The Bible, Christ, our Church; our faith, our religion: these demand our most profound allegiance. We serve Christ all the time, everywhere we find ourselves, in everything we do.
What kind of religion would we have if it had to confine itself to the church building alone? If religion meant only ceremonies in the church, and everything outside the doors was really a totally different life, governed only by the laws of the state, and Christ our King had no power over us once we drove off church property?
Obviously, that would be no kind of religion at all, at least not as far as we are concerned. We practice the religion of the Bible, the religion of Elijah the fearless prophet, the religion of the heroes of Israel. We practice the religion which is due to the Creator and Savior of the world. His power and love extend everywhere. So we must serve Him everywhere.
Any human law which would impede the faithful service of Elijah’s God, the God of the holy Catholic Church—any law which would prohibit the service of this all-demanding God—that’s an unjust law, no law at all. That’s a law which any person of conscience must consider it his or her bounden duty to break.
Tomorrow we begin the fortnight of prayer and fasting which our bishops have asked us to undertake. In the Sermon on the Mount, the Lord Jesus gives instructions for “when you fast.” In other words, He does not bind us to fast all the time. Sometimes He does.
Why is this one of those times? Because we perceive a serious problem in our country. And we hope that, with divine assistance, we can avert a crisis.
Jonah proclaimed a fast in Nineveh. The Ninevites fasted, and the tide of history turned.
How do we fast? First of all, we stop sinning. Also, we eat less than usual. We renounce–for a time–some of the pleasures that we rightfully enjoy at other times.
We quiet everything down. We focus on the invisible, tremendous power of God.
Instead of snacking, we pray. Instead of watching t.v., we read a holy book. Instead of going to the movies, we go to church to watch a movie.*
We focus on what matters. We acknowledge that life on earth passes quickly, and we fix our eyes on our true goal. We let the cellphone go, and we communicate with our most faithful friends, who are in heaven.

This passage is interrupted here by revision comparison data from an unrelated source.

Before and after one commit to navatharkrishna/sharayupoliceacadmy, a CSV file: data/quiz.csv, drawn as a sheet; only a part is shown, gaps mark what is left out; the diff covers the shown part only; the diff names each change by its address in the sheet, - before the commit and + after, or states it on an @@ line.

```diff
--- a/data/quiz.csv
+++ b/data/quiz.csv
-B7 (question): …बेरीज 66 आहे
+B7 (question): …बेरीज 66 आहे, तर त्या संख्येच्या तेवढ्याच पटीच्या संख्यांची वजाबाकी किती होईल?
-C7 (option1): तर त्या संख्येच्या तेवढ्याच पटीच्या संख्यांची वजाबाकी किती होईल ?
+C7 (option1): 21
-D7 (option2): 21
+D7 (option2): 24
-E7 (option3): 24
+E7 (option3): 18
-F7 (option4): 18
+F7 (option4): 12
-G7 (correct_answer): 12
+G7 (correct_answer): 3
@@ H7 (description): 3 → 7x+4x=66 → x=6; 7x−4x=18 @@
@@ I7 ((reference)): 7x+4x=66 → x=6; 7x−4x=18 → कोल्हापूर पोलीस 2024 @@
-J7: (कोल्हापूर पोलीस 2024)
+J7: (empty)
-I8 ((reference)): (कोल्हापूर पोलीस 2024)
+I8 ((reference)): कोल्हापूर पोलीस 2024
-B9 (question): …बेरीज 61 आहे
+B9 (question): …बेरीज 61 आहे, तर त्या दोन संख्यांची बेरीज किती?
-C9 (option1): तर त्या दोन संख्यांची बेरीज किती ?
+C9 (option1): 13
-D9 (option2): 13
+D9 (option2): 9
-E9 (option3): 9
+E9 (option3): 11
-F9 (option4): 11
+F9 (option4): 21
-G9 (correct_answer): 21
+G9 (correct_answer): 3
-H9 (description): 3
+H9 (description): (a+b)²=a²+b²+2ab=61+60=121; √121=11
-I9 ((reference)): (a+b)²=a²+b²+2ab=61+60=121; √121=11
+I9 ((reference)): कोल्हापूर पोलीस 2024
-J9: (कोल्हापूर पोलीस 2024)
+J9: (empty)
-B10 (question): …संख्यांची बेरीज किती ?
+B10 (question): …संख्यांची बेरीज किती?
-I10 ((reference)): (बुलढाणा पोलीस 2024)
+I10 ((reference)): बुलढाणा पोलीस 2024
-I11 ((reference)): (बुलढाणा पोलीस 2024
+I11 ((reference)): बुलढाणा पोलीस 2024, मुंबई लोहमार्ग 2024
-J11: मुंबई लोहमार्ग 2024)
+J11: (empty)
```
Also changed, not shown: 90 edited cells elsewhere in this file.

Christ has offered to the Father the worthy sacrifice that rights all the wrongs of history. The sacrifice of the Cross, the sacrifice of the Mass—the infinite sacrifice of divine love: this sacrifice, and this sacrifice alone, can turn this world into a place of peace and truth.
We Christians can and must participate in the sacrifice of Christ by our own humble sacrifices. The Lord offered Himself to the Father in the thick of this confused and misguided world. The crucifixion of the innocent Lamb convicts the world of dishonesty and malice. We fast because this conviction still stands. Something is rotten in the State of Denmark. It cries out to heaven when the government tries to tell the Church that She must violate Her own teachings, or else be punished. May God be merciful and give the whole business a fresh start.

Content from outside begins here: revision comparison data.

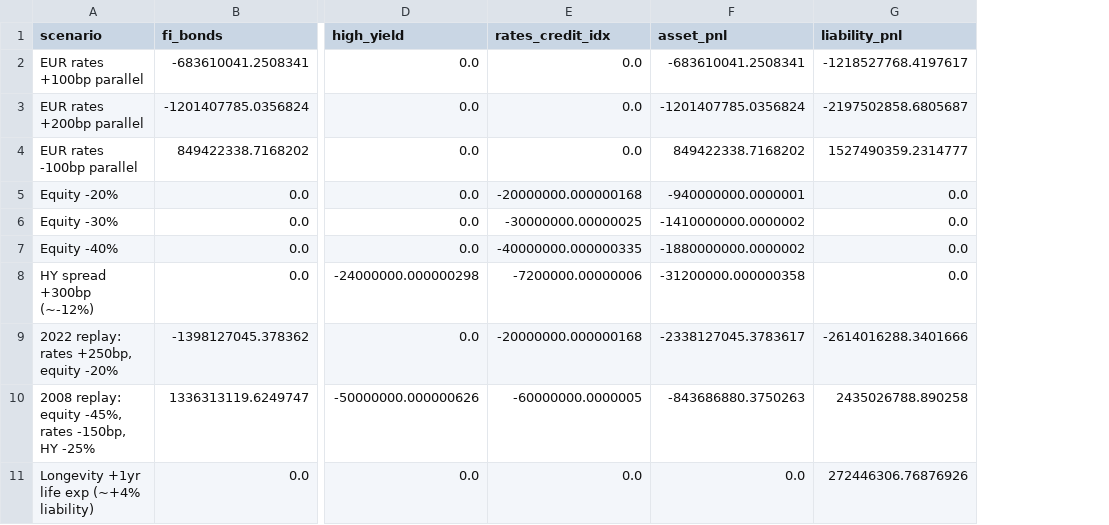
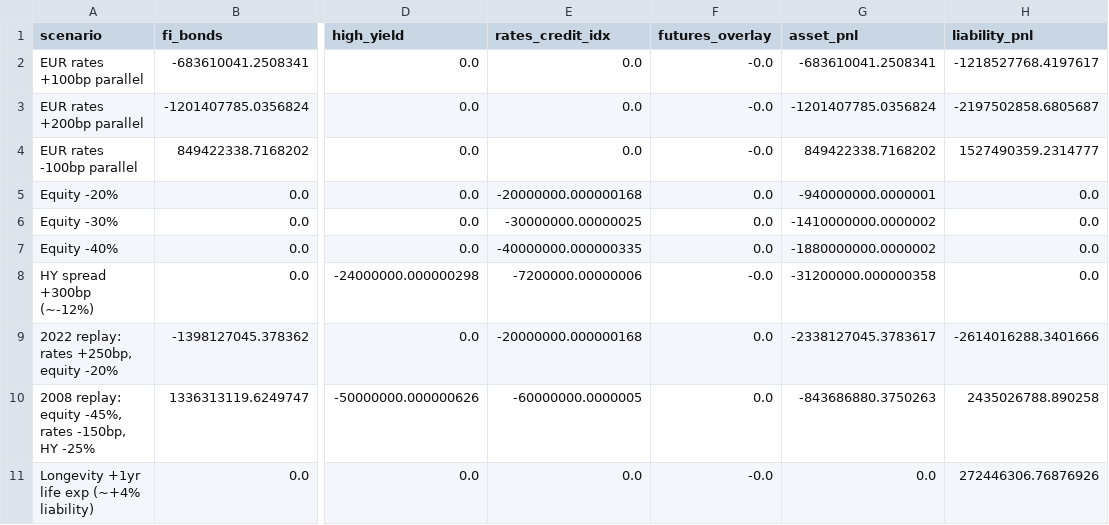
Before and after one commit to benthebender/Financ-Engeneering, a CSV file: Case 3/results_var/stress_tests_full_unhedged.csv, drawn as a sheet; only a part is shown, gaps mark what is left out; the diff names each change by its address in the sheet, - before the commit and + after, or states it on an @@ line.

```diff
--- a/Case 3/results_var/stress_tests_full_unhedged.csv
+++ b/Case 3/results_var/stress_tests_full_unhedged.csv
+column F (futures_overlay), rows 2-11: -0.0 | -0.0 | -0.0 | 0.0 | 0.0 | 0.0 | -0.0 | 0.0 | 0.0 | -0.0
```
Also changed, not shown: 13 other files.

We pray that the Fourth of July will find America united in peace. May the Lord move in His own way to open eyes and soften hearts.
We know that without God we know nothing at all and have no taste whatsoever for anything good.

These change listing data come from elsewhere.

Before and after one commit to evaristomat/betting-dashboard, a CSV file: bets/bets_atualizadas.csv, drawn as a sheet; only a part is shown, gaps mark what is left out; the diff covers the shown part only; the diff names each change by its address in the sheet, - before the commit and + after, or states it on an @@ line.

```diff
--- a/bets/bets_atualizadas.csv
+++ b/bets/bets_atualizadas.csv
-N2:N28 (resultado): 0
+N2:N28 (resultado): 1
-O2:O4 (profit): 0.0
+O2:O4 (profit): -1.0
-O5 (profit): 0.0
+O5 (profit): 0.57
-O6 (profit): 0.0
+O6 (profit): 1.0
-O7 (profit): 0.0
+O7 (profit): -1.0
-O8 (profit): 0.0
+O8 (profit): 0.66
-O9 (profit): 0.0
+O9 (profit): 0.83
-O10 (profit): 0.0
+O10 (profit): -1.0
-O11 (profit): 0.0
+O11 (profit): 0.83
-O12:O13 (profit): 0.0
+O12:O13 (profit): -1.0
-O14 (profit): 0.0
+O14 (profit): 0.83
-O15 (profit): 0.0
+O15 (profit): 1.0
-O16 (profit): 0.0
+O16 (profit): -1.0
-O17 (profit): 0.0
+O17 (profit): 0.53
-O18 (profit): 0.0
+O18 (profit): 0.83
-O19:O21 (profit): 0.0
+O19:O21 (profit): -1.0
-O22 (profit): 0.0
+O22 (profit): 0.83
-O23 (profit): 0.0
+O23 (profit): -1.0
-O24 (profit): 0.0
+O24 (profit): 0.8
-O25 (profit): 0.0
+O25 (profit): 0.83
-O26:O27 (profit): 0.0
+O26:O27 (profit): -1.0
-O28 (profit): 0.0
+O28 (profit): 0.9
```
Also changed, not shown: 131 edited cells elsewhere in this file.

May His holy will be done. And may whatever strife we endure now in the heat of spiritual battle serve to fill us with more love for God and for each other.
* In our humble little parish cluster, we will get together to watch a “Man for All Seasons.”